Courtesy of WaPo:
Last month, deep in a 500-page environmental impact statement, the Trump administration made a startling assumption: On its current course, the planet will warm a disastrous seven degrees by the end of this century.
A rise of seven degrees Fahrenheit, or about four degrees Celsius, compared with pre-industrial levels would be catastrophic, according to scientists. Many coral reefs would dissolve in increasingly acidic oceans. Parts of Manhattan and Miami would be underwater without costly coastal defenses. Extreme heat waves would routinely smother large parts of the globe.
But the administration did not offer this dire forecast, premised on the idea that the world will fail to cut its greenhouse gas emissions, as part of an argument to combat climate change. Just the opposite: The analysis assumes the planet’s fate is already sealed.

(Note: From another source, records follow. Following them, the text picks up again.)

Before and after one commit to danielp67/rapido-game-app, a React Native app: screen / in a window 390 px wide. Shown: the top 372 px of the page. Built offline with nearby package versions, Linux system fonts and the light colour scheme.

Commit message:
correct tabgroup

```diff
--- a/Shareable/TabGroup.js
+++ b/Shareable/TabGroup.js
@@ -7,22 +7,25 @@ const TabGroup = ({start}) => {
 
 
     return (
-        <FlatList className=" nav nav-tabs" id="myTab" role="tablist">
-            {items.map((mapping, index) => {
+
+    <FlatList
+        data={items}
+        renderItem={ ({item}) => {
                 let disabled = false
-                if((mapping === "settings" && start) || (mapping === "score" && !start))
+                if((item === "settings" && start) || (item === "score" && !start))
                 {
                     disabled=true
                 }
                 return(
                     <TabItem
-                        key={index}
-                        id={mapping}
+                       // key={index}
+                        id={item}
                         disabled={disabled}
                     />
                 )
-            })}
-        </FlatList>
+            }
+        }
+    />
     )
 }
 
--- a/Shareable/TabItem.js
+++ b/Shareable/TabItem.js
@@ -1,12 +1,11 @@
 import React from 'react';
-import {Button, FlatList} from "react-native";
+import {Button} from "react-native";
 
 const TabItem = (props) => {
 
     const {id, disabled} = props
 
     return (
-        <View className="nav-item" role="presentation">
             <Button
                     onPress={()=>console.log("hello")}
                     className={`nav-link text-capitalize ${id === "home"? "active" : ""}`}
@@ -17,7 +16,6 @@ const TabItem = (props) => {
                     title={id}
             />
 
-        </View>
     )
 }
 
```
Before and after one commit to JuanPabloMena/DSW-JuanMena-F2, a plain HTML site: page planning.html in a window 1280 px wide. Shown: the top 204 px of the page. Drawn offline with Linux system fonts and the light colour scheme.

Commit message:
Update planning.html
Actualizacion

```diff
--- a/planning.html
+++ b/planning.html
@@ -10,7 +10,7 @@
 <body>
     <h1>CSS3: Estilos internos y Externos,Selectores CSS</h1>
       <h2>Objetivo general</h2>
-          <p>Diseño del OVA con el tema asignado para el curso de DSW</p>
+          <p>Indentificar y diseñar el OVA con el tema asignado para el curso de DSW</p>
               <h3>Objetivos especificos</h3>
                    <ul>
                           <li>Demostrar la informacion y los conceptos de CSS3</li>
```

The draft statement, issued by the National Highway Traffic Safety Administration (NHTSA), was written to justify President Trump’s decision to freeze federal fuel-efficiency standards for cars and light trucks built after 2020. While the proposal would increase greenhouse gas emissions, the impact statement says, that policy would add just a very small drop to a very big, hot bucket.
“The amazing thing they’re saying is human activities are going to lead to this rise of carbon dioxide that is disastrous for the environment and society. And then they’re saying they’re not going to do anything about it,” said Michael MacCracken, who served as a senior scientist at the U.S. Global Change Research Program from 1993 to 2002.
It really feels that Aaron Sorkin was channeling Nostradamus when he wrote this bit for HBO’s “The Newsroom.”
Yeah, that’s terrifying.
The good news is that it is highly unlikely any of us would be alive by 2100 anyway.
The bad news is that everybody else might die by then as well.
You know the whole idea about having a government is not just to solve problems happening at this moment, but also working to prevent problems that will occur in the future.
President Obama was actually working on solutions to avoid or at least minimize this outcome, and here we have the Trump Administration throwing up their hands and saying, “Fuck it, what are ya gonna do?”
There is actually still a lot we can do.
Yes, we should have been aggressively working on this for the last fifty or sixty years, but that does not mean there are no steps that can be taken to protect us, at least somewhat, from the failings of past generations.
And that is yet another thing that we need to keep in mind when we go to the polls in November.
We need to elect politicians with hope for the future and with fact-based ideas about how to get us there in one piece.
And yes, I would suggest that every single one of those choices is going to have a “D” next to their name on the ballot.